**Directions for this task:** In the records, find every line with the word "extends" and copy it out.

(Before-and-after change data)
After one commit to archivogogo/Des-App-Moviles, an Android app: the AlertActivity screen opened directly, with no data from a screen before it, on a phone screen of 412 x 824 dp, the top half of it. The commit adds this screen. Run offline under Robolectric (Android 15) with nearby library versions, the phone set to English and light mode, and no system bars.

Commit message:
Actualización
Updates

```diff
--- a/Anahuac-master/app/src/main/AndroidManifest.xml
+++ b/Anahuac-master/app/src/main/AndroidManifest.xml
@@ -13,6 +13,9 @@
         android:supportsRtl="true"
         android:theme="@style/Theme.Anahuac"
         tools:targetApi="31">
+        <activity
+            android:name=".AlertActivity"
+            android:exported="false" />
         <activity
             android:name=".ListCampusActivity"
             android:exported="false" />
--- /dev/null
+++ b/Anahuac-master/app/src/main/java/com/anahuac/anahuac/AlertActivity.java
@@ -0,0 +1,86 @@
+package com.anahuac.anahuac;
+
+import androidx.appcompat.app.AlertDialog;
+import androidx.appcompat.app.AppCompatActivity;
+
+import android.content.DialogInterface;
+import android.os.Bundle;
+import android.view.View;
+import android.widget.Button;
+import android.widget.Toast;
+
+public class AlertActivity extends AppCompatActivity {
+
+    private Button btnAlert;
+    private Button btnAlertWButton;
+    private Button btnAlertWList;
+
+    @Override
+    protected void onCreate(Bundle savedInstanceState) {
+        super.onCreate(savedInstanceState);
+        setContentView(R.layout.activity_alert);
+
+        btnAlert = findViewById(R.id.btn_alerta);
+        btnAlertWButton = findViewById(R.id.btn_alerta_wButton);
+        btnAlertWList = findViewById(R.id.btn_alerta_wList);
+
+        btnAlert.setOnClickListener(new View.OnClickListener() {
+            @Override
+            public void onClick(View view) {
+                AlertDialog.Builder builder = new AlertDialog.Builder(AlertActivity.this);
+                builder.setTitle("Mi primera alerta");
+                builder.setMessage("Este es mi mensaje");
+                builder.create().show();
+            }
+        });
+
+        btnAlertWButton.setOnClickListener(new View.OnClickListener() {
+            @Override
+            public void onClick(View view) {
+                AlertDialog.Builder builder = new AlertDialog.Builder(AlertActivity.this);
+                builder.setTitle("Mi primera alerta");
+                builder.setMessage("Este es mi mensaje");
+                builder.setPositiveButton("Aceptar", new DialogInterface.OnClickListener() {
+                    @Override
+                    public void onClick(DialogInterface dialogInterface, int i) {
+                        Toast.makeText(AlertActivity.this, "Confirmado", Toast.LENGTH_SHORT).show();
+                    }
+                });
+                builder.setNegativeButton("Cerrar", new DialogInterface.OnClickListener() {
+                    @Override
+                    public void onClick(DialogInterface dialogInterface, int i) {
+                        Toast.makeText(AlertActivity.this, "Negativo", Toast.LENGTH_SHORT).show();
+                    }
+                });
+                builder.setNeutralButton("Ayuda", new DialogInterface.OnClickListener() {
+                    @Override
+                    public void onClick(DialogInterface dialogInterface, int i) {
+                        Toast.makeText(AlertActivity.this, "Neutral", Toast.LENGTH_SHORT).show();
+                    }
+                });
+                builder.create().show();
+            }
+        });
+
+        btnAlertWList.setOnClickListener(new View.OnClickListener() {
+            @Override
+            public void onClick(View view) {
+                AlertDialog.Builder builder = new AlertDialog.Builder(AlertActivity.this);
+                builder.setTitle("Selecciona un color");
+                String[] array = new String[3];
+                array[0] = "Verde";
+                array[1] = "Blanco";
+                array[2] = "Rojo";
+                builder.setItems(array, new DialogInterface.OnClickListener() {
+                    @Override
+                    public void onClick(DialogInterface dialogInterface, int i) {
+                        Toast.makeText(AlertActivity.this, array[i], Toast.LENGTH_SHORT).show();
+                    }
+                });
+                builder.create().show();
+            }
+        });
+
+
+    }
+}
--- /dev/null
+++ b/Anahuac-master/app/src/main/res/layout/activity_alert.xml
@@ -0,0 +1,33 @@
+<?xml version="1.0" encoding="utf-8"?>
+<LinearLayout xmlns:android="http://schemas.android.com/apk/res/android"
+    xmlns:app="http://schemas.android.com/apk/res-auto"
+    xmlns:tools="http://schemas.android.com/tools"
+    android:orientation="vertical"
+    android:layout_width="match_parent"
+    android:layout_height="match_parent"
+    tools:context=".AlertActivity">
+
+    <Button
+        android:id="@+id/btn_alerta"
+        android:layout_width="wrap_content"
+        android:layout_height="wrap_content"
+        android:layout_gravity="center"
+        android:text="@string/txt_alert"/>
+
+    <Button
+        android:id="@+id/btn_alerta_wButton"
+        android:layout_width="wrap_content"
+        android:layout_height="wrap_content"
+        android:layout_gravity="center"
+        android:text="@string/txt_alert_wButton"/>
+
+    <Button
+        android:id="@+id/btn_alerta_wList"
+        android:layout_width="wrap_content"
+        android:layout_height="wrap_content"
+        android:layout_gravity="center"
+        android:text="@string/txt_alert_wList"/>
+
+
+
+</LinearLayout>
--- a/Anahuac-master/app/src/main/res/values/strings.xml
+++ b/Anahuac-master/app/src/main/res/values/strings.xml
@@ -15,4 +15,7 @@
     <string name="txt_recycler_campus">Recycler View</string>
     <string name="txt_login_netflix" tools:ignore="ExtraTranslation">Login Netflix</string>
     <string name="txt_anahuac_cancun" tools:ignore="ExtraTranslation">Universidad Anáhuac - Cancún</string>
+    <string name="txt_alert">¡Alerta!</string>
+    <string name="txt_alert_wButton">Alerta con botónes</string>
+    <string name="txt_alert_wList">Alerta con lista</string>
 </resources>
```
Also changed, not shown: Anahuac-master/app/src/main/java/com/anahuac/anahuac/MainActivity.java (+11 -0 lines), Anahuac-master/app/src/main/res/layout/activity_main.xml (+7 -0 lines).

==

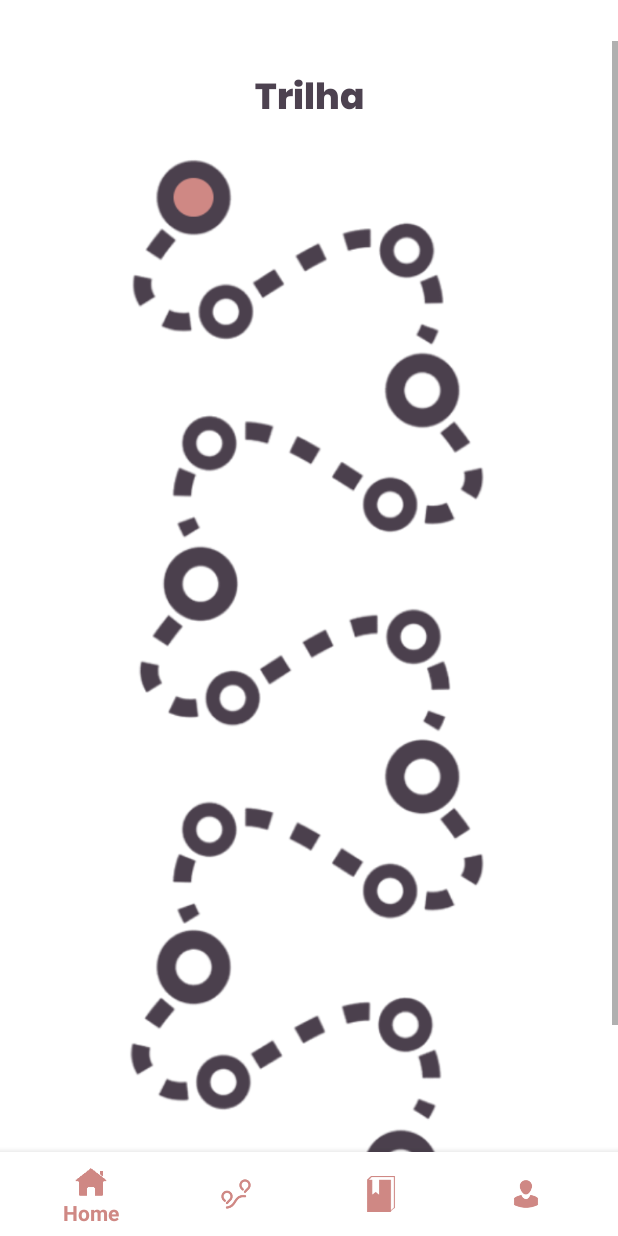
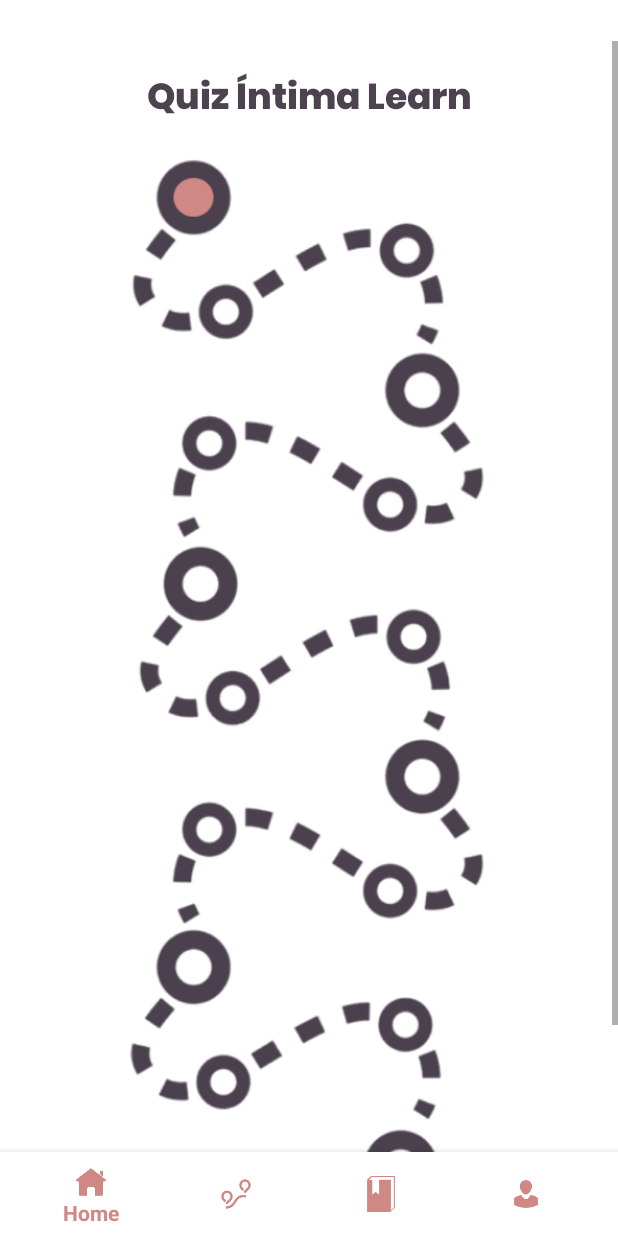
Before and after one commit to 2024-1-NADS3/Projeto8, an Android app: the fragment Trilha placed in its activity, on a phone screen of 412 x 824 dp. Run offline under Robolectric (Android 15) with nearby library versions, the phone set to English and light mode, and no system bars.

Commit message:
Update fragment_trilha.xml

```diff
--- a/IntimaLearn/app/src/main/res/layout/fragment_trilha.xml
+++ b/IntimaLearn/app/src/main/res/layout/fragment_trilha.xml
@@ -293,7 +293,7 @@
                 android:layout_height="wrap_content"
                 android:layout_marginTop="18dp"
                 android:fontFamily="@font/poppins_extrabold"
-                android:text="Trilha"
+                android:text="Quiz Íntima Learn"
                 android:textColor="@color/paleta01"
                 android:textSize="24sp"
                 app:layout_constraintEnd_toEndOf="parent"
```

--

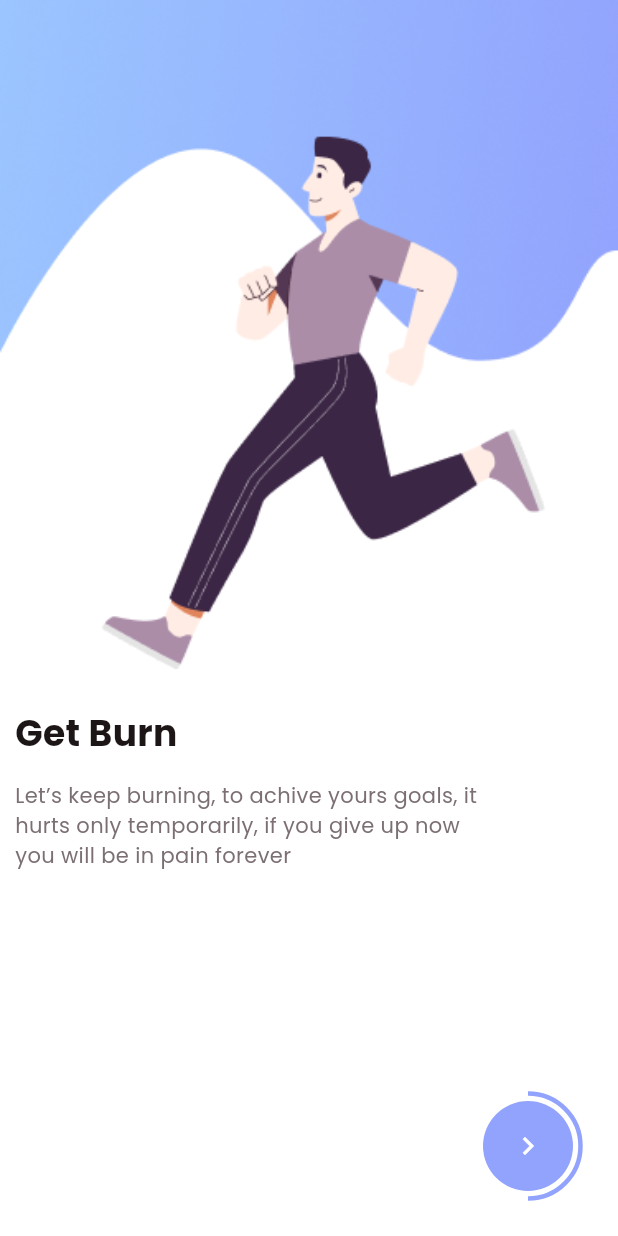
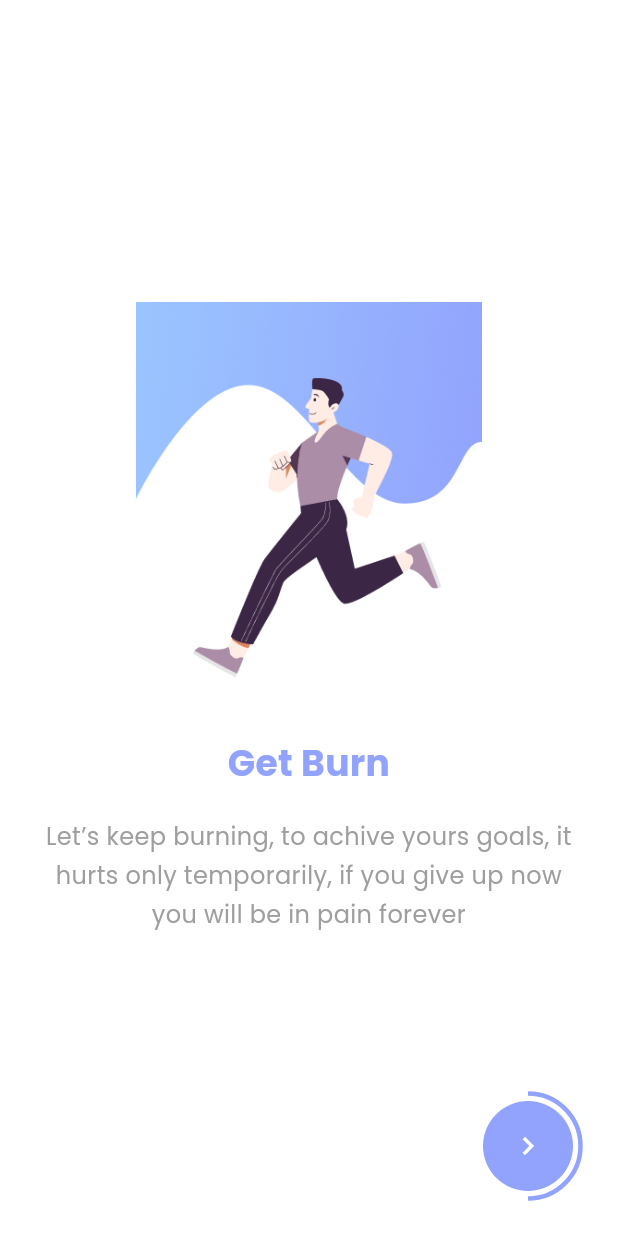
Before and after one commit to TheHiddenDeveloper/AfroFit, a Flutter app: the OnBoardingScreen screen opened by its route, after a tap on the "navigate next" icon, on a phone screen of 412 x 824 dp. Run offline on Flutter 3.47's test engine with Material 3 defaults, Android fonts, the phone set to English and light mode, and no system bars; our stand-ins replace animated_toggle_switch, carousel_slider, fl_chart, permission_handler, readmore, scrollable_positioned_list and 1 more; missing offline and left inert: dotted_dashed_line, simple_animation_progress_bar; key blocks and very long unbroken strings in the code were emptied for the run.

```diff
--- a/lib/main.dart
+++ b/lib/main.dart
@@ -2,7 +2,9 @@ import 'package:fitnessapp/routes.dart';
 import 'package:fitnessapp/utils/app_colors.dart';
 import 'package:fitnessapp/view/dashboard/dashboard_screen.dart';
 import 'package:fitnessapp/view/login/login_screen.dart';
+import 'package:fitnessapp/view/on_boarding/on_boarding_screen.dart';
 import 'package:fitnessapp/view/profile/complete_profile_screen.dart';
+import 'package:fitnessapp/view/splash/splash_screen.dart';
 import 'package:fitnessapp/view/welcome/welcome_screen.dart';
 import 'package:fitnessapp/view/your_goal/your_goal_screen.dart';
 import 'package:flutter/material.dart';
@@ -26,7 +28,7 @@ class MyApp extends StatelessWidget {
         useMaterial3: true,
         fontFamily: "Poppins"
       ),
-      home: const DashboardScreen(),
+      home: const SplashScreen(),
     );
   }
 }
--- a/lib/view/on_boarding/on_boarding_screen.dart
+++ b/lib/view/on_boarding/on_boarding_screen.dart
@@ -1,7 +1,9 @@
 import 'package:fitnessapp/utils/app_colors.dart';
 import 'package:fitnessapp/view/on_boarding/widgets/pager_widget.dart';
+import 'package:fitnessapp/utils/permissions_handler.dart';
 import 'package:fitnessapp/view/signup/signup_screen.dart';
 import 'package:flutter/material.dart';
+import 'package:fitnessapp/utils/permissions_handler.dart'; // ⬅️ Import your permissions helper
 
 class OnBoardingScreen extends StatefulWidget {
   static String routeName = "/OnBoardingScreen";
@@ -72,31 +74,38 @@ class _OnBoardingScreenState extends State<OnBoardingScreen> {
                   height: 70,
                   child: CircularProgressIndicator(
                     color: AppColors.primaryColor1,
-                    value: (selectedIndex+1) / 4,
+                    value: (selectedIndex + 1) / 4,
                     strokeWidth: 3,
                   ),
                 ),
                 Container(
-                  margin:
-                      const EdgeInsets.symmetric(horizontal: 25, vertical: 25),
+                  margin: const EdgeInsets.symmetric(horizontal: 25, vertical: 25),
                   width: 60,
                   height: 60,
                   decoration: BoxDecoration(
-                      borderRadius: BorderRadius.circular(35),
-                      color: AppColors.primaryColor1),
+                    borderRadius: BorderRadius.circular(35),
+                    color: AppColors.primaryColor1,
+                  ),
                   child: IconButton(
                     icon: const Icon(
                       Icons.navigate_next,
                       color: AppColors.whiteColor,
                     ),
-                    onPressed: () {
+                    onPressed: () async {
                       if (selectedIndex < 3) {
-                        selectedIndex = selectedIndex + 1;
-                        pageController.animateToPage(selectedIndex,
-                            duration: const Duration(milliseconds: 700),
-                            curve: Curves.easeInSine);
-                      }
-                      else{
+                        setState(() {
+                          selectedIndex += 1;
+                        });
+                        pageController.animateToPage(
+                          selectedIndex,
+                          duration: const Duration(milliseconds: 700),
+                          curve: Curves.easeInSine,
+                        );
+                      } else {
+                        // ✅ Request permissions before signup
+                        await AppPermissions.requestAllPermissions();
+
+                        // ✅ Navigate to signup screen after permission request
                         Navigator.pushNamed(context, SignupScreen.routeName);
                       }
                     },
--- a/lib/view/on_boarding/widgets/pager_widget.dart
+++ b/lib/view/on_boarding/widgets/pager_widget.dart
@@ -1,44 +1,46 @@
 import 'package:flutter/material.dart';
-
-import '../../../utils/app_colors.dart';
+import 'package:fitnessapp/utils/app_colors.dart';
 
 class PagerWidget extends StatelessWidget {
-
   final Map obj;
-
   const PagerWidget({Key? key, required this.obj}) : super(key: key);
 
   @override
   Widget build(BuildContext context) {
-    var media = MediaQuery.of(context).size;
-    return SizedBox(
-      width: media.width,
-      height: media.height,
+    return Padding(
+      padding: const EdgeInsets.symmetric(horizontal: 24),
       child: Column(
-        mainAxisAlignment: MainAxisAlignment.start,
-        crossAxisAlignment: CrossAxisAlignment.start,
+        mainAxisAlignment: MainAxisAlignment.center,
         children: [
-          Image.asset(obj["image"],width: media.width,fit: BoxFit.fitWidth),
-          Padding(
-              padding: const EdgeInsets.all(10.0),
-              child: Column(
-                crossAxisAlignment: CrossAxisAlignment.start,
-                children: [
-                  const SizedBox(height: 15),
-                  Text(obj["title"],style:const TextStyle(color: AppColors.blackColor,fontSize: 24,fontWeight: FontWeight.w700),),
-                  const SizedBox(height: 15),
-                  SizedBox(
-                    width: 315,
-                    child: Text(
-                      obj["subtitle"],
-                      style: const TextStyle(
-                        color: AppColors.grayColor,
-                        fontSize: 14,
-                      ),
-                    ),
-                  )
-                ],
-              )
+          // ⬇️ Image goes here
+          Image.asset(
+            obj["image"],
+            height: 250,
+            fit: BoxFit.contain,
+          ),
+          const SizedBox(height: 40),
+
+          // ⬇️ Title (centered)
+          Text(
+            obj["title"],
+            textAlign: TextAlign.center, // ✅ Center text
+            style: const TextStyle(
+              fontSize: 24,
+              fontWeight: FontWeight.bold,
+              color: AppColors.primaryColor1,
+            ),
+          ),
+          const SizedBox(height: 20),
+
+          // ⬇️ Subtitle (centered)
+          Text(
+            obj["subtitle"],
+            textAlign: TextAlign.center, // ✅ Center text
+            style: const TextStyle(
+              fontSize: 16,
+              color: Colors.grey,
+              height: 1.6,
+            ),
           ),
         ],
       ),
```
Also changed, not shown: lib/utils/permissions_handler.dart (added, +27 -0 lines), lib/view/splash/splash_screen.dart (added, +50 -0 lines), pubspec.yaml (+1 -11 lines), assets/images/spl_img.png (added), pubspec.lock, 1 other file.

**Answer space:**
+public class AlertActivity extends AppCompatActivity {
@@ -26,7 +28,7 @@ class MyApp extends StatelessWidget {
 class OnBoardingScreen extends StatefulWidget {
@@ -72,31 +74,38 @@ class _OnBoardingScreenState extends State<OnBoardingScreen> {
 class PagerWidget extends StatelessWidget {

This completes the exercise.